Optimisation of a Series of Potent and Selective GR Antagonists
The Role of Glucocorticoids and Mifepristone in Cushing’s Syndrome Treatment: Optimising Selective GR Antagonists
Glucocorticoids play a crucial role in regulating various biological processes through their interaction with the widely expressed glucocorticoid receptor (GR). However, excessive glucocorticoid activity can lead to detrimental effects, such as glucose intolerance and diabetes. Chronic elevation of the glucocorticoid hormone, cortisol, is associated with endogenous Cushing’s syndrome.
To address this condition, Mifepristone (Korlym™) (Figure 1), a potent GR antagonist, has gained approval for Cushing’s syndrome treatment in the US. Mifepristone also acts as an antagonist of the progesterone receptor (PR), making it an approved abortifacient drug.

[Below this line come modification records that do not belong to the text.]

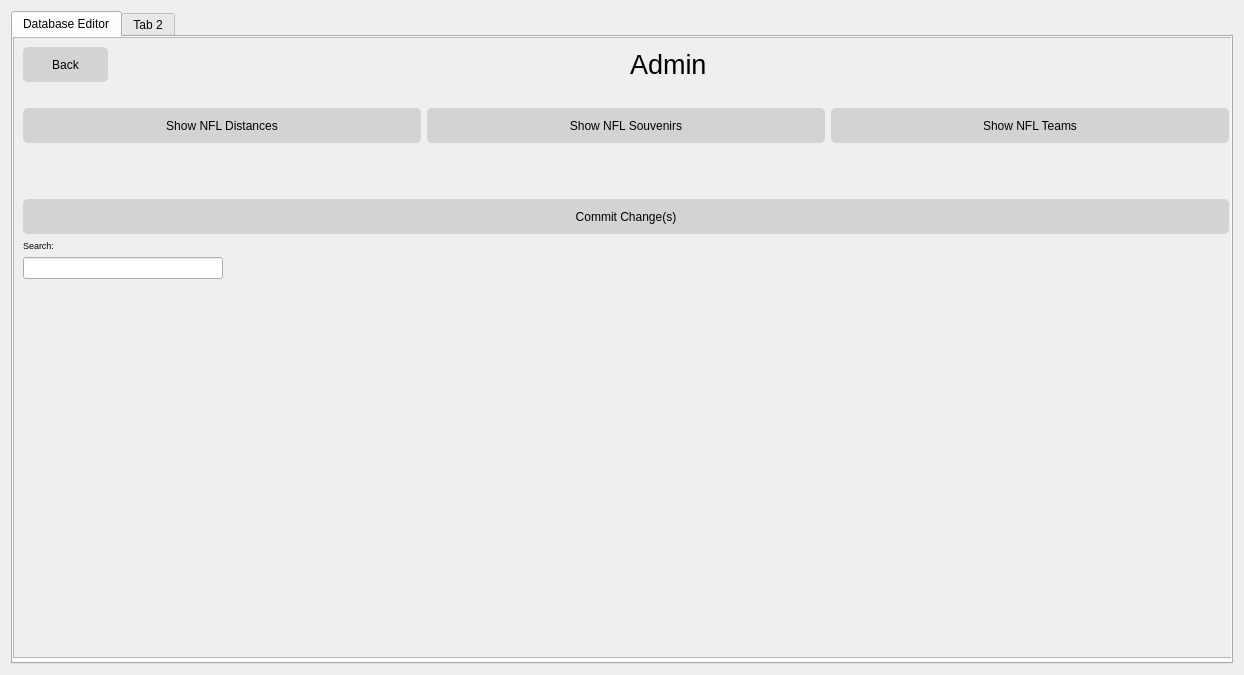
Old version of the form admin.ui in the repository Cyriously1/NFLTour.
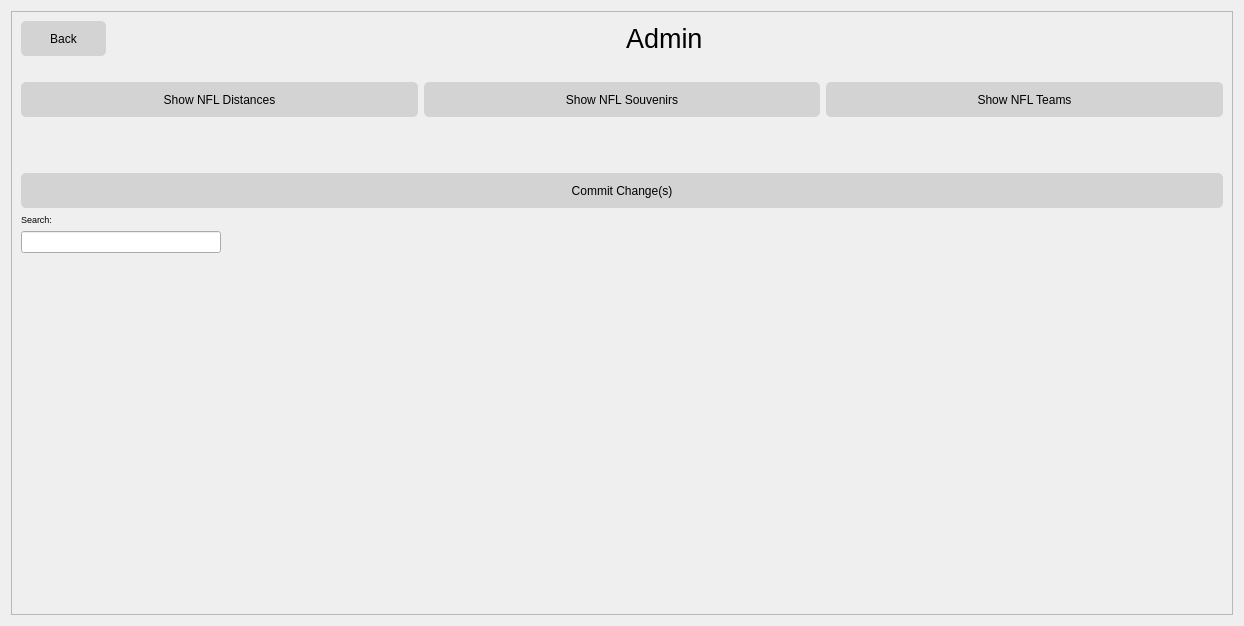
New version of the form. Icons and pictures are not drawn.

Commit message: fixed admin commit button and mainwindow picture resizing

The edit to the form file:
```diff
--- a/admin.ui
+++ b/admin.ui
@@ -7,7 +7,7 @@
     <x>0</x>
     <y>0</y>
     <width>1244</width>
-    <height>675</height>
+    <height>626</height>
    </rect>
   </property>
   <property name="windowTitle">
@@ -54,44 +54,7 @@
   </property>
   <layout class="QGridLayout" name="gridLayout">
    <item row="0" column="0">
-    <widget class="QTabWidget" name="admin_tabWidget">
-     <property name="mouseTracking">
-      <bool>false</bool>
-     </property>
-     <property name="tabPosition">
-      <enum>QTabWidget::North</enum>
-     </property>
-     <property name="tabShape">
-      <enum>QTabWidget::Rounded</enum>
-     </property>
-     <property name="currentIndex">
-      <number>0</number>
-     </property>
-     <property name="iconSize">
-      <size>
-       <width>16</width>
-       <height>16</height>
-      </size>
-     </property>
-     <property name="documentMode">
-      <bool>false</bool>
-     </property>
-     <property name="tabBarAutoHide">
-      <bool>false</bool>
-     </property>
-     <widget class="QWidget" name="admin_tab1">
-      <attribute name="title">
-       <string>Database Editor</string>
-      </attribute>
       <widget class="QScrollArea" name="scrollArea_2">
-       <property name="geometry">
-        <rect>
-         <x>0</x>
-         <y>0</y>
-         <width>1226</width>
-         <height>621</height>
-        </rect>
-       </property>
        <property name="styleSheet">
         <string notr="true"/>
        </property>
@@ -110,7 +73,7 @@
           <x>0</x>
           <y>0</y>
           <width>1224</width>
-          <height>1357</height>
+        <height>1355</height>
          </rect>
         </property>
         <property name="styleSheet">
@@ -283,13 +246,6 @@
           </layout>
          </item>
         </layout>
-       </widget>
-      </widget>
-     </widget>
-     <widget class="QWidget" name="admin_tab2">
-      <attribute name="title">
-       <string>Tab 2</string>
-      </attribute>
      </widget>
     </widget>
    </item>
```
Lines whose indentation alone changed are shown as unchanged. The commit also changes 2 other files.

Previously, a series of 1H-pyrazolo[3,4-g]hexahydro-isoquinoline sulphonamides (Figure 2) were reported as potent and selective GR antagonists. Our research aims to optimise this series further by reducing hERG activity and enhancing pharmacokinetic (PK) properties and GR potency. These improvements hold promise for more effective treatments for Cushing’s syndrome and related conditions, providing potential relief to affected individuals.